You can get a used Cadillac CTS that looks pretty decent for as little as $2,000 these days, but it’s questionable how luxurious you’ll feel driving a car as tired as one of those will inevitably be.
However, for just a couple of thousand dollars more you can get a used CTS that will look and drive the way you’d want from a car in this class, with something like 2006 3.6-liter models with fewer than 100k miles on them being widely available for around $4,500.
Of course, you can also pay somewhere north of $120,000 for a low mileage, late-model CTS-V, and anything in between.
Is the Cadillac CTS fast?
Most versions of the Cadillac CTS are pretty quick thanks to their powerful engines, but the CTS-V is the fastest and most powerful model Cadillac has ever produced. The CTS-V with its 640 horsepower supercharged engine can propel you from 0-60 mph in just 3.7 seconds and onwards to a top speed of 200 mph.
Naturally, lesser models equipped with a 3.6-liter V-6 offer much more modest performance credentials but 60 mph still comes up in around 7 seconds, and the top speed is a more than credible 150 mph.
One of the best things about the CTS, however, is that it doesn’t drive or handle like a Cadillac. The CTS is one of only a handful of American cars that have handling and performance that can be spoken of in the same conversation as their European rivals.
Can you really compare a CTS-V with a BMW M5 or a Mercedes E-Class AMG? Yes, you really can.
Does the Cadillac CTS have a Corvette engine?
The vast majority of engines in the Cadillac CTS are not from the Corvette, but it is true that the supercharged 6.2-liter V-8 in the legendary CTS-V is derived from the Corvette.
What does CTS stand for?
The CTS in Cadillac CTS stands for Catera Touring Sedan, and the name’s heritage dates back to the Catera mid-size sedan that was the forerunner to the CTS and was produced from 1997-2001.
What is the difference between a Cadillac CTS and a Cadillac CTS V?
The exterior styling of the CTS-V is much more sporty and aggressive than the regular CTS, but its aggressive stance is far more than just skin-deep because the CTS-V is an unashamed performance take on the CTS format. As well as its monstrous 6.2-liter supercharged V-8 engine pumping out 640 horsepower, the CTS-V also boasts a whole raft of performance upgrades to the suspension and other areas to deliver the kind of handling the engine deserves.
How popular was the Cadillac CTS when it was new?

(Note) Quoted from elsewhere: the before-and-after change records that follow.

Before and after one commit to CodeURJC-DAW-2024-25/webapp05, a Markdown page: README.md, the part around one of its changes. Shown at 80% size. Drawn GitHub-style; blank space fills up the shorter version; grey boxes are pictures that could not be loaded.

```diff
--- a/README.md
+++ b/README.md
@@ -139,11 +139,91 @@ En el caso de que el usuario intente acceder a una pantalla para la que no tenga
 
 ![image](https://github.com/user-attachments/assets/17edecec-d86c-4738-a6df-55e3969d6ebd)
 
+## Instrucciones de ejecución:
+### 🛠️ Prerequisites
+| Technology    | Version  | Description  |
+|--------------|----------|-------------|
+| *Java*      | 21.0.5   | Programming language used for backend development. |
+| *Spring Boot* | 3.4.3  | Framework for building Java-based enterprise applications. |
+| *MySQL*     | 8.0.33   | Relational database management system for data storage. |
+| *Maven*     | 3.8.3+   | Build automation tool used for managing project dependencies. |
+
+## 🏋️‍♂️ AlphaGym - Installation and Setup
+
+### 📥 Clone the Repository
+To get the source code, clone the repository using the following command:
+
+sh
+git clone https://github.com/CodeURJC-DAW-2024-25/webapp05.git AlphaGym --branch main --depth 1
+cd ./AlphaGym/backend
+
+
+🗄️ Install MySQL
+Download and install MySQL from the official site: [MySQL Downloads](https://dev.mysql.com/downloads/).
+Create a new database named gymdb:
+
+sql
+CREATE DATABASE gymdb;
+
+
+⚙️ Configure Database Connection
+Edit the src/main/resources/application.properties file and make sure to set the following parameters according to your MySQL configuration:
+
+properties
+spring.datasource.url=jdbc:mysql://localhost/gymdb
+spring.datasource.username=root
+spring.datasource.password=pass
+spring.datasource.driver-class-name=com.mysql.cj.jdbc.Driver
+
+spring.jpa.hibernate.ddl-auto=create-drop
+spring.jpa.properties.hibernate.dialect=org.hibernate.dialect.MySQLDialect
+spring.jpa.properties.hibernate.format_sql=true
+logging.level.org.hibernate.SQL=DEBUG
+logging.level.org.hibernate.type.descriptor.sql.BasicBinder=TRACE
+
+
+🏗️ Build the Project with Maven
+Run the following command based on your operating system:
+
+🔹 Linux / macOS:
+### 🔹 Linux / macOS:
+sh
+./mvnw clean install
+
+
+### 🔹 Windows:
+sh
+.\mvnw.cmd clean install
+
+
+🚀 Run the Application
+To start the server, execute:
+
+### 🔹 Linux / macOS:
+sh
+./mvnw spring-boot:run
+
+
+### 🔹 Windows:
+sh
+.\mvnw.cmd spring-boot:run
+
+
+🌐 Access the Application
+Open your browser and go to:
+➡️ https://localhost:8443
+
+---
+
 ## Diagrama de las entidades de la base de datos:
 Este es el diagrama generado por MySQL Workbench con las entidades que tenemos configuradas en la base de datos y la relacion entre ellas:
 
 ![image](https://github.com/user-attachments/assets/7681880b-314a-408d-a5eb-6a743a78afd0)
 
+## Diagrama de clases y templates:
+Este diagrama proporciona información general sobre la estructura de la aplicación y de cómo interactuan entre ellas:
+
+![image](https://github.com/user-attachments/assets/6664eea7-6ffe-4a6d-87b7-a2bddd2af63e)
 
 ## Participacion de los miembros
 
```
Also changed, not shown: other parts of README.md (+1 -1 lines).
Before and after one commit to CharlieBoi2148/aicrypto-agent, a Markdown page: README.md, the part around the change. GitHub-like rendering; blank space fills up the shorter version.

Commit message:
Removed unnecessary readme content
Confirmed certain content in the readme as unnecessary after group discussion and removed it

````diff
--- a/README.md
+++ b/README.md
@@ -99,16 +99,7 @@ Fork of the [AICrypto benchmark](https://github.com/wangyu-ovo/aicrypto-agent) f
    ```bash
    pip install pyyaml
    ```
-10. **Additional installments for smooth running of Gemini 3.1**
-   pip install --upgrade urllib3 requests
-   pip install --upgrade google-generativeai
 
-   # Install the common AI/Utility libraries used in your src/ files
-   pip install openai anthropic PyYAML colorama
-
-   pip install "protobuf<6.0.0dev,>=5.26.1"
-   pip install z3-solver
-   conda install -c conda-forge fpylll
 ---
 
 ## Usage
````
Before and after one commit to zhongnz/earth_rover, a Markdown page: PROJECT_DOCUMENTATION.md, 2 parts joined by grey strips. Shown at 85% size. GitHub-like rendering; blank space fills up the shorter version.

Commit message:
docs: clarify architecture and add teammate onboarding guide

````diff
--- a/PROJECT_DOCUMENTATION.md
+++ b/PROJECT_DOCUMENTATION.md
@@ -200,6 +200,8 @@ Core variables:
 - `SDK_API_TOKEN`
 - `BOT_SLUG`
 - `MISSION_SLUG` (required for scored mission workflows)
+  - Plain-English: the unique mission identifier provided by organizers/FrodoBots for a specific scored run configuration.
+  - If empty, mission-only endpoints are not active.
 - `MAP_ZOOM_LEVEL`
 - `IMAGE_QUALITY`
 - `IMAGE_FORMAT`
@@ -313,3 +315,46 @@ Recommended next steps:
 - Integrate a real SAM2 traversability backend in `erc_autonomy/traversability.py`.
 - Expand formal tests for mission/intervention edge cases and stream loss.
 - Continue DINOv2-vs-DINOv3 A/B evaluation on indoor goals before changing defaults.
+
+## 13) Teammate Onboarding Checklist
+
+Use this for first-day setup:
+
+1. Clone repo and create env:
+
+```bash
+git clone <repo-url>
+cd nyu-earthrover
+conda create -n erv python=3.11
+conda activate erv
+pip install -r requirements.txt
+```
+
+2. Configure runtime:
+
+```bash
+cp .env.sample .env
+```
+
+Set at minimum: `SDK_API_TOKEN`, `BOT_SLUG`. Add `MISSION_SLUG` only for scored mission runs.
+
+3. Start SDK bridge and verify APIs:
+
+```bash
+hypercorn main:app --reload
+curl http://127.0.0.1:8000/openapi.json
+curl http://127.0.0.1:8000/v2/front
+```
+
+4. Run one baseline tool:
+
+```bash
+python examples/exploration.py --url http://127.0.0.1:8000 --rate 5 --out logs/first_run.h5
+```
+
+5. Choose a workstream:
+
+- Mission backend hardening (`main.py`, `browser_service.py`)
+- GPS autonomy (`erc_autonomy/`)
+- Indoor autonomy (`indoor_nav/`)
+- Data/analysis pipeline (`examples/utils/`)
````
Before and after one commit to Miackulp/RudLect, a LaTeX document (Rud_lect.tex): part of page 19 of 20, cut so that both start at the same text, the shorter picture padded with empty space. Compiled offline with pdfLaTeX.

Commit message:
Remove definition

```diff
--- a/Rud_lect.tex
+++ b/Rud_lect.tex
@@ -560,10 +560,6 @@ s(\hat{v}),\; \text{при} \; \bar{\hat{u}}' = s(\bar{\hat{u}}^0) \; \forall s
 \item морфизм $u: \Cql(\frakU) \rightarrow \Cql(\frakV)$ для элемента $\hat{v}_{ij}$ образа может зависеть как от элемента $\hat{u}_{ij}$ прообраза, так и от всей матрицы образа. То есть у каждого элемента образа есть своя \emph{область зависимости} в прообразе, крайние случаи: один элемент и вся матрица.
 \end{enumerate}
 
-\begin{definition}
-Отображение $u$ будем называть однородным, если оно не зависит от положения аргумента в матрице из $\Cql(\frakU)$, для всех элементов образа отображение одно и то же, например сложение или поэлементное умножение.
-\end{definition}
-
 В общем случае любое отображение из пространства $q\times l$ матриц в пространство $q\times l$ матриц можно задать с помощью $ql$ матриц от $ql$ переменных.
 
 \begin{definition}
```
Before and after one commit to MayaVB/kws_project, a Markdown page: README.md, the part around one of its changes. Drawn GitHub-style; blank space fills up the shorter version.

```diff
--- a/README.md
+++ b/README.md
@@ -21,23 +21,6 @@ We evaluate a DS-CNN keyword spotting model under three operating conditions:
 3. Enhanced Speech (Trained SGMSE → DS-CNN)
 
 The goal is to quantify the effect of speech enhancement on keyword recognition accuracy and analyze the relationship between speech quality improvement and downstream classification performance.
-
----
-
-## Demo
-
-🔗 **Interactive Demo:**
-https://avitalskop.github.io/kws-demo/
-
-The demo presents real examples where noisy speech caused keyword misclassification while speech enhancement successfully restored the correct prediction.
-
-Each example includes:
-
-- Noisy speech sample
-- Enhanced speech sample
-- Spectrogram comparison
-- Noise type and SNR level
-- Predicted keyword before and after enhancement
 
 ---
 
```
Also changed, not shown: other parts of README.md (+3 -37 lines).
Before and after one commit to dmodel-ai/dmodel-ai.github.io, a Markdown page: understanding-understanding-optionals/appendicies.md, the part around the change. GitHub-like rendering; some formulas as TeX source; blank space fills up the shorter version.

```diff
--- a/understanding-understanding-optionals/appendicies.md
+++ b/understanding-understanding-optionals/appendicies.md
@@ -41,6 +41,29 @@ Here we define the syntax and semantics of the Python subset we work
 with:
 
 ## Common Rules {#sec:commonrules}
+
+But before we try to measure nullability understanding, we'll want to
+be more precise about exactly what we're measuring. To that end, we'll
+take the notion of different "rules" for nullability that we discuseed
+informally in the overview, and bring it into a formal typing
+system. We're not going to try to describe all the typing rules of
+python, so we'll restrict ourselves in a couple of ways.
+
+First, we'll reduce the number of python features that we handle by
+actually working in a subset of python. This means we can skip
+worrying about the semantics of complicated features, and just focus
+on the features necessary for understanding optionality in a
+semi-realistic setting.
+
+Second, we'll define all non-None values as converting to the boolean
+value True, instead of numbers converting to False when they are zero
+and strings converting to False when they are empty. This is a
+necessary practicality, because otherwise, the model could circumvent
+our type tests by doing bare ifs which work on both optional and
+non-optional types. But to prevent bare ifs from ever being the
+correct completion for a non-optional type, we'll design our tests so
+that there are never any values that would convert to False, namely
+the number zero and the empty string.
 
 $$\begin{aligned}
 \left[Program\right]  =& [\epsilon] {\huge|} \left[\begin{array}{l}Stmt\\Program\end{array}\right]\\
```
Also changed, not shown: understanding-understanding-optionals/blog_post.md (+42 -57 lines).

When the Cadillac CTS was in production it was widely regarded as a good car and a good buy in most parts of the media, and sales figures for its early and middle years reflected this. Sales consistently ran at between 45,000 and 60,000 units up to and including 2012, but new sales went into terminal decline from 2013 onwards.
The most successful year in terms of new sales for the CTS was 2005 when 61,512 units were sold in the US, but in 2015 annual sales nosedived to just 19,485. The decline continued with annual sales falling to 15,911, 10,344, and 11,219 in 2016, 2017, and 2018 respectively, and in 2019 just 6,965 new CTS models were sold.
Should you buy a used Cadillac CTS?
A used Cadillac CTS is one of the best ways to get a big slice of automotive luxury and great performance for a very reasonable amount of money. The CTS was reasonably priced for a luxury car when it was brand new, but as a discontinued used car it’s an even bigger bargain and one you should definitely check out.
Not everyone loves, or even likes, the exterior “Art and Science” design language of the CTS, especially the first two generations, but I think it deserves credit for daring to be different. If I’m honest, I think the regular versions of the first generation haven’t aged well.
While I thought they looked fantastic when they were new, nowadays they look something like those illustrations of “cars of the future” we now laugh at in books from the 1940s and 1950s.
On the other hand, I think the even more outrageous CTS-V versions of the Caddy have stood the test of time really well, in comparison. They were ludicrous when they were new and they still are. The angles and air intakes make almost comic-book promises about the car’s potential performance, but the really ludicrous thing about it is the real-world performance is even more outrageous than the way the CTS-V looks.